Data about who has what disease holds a lot of clues about the diseases themselves and their causes. Researchers at the University of Chicago undertook a data mining effort to figure out what genetic and environmental patterns that a few dozen common diseases share with each other. The team gathered data from insurance claims related to more than a third of the U.S. population, identified about 130,000 families within this data set, and found a bunch of well known as well as newly discovered disease matchings that may help to study their causes and identify treatment options from existing knowledge.
As a particularly interesting and surprising example, the team has shown that migraine seems to be genetically related to irritable bowel syndrome and environmentally related to cystitis and urethritis.
Of course one can’t immediately use this data in a clinical setting, but perhaps therapies for a condition may be effective for others that turn out to be related. As with example above, it may turn out that drugs that work for irritable bowel syndrome may also work for addressing migraines.
More research has to be done to harness these findings, but what’s particularly exciting is finding out the relations between seemingly unrelated diseases and how complex our bodies really are.

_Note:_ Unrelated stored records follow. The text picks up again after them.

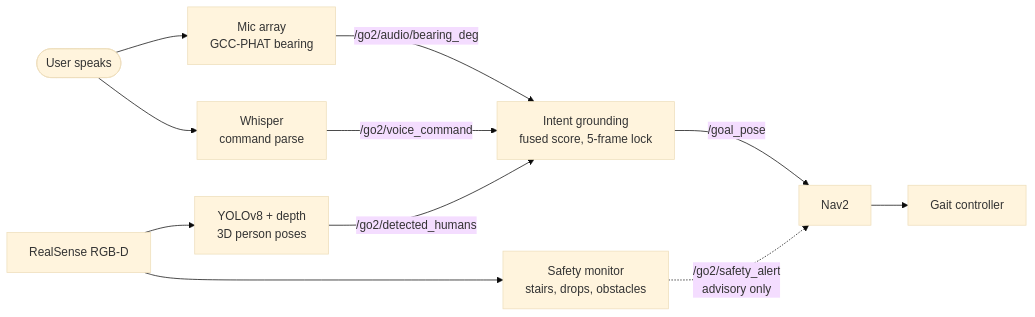
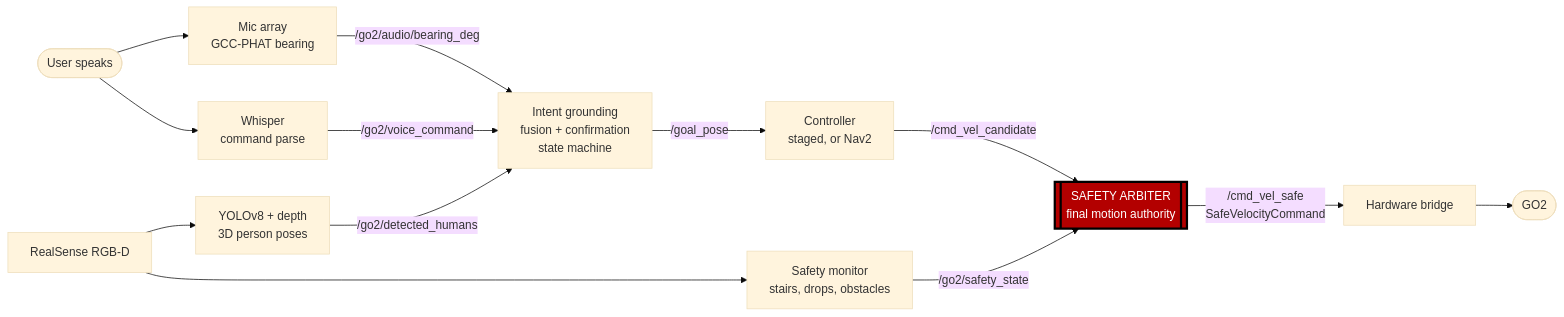
One commit to jhaiq/GO2-seeing-eye-dog changed the diagram in README.md. Above: the diagram before and after it, drawn with Mermaid (base theme). The commit also changed other lines of this file and 79 other files, not shown here.

First line of the commit message:
Add motion authority chain: safety arbiter, hardware bridge, approach controller

````diff
--- a/README.md
+++ b/README.md
@@ -22,13 +22,16 @@
 ```mermaid
 flowchart LR
   U([User speaks]) --> MIC[Mic array<br/>GCC-PHAT bearing]
   U --> ASR[Whisper<br/>command parse]
   CAM[RealSense RGB-D] --> YOLO[YOLOv8 + depth<br/>3D person poses]
   MIC -->|/go2/audio/bearing_deg| FUSE
   ASR -->|/go2/voice_command| FUSE
-  YOLO -->|/go2/detected_humans| FUSE[Intent grounding<br/>fused score, 5-frame lock]
-  FUSE -->|/goal_pose| NAV[Nav2]
+  YOLO -->|/go2/detected_humans| FUSE[Intent grounding<br/>fusion + confirmation<br/>state machine]
+  FUSE -->|/goal_pose| CTRL[Controller<br/>staged, or Nav2]
+  CTRL -->|/cmd_vel_candidate| ARB
   CAM --> SAFE[Safety monitor<br/>stairs, drops, obstacles]
-  SAFE -.->|/go2/safety_alert<br/>advisory only| NAV
-  NAV --> GAIT[Gait controller]
+  SAFE -->|/go2/safety_state| ARB[["SAFETY ARBITER<br/>final motion authority"]]
+  ARB -->|/cmd_vel_safe<br/>SafeVelocityCommand| BR[Hardware bridge]
+  BR --> GO2([GO2])
+  style ARB fill:#b30000,stroke:#000,stroke-width:3px,color:#fff
 ```
````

Study in journal Nature Genetics: Classification of common human diseases derived from shared genetic and environmental determinants…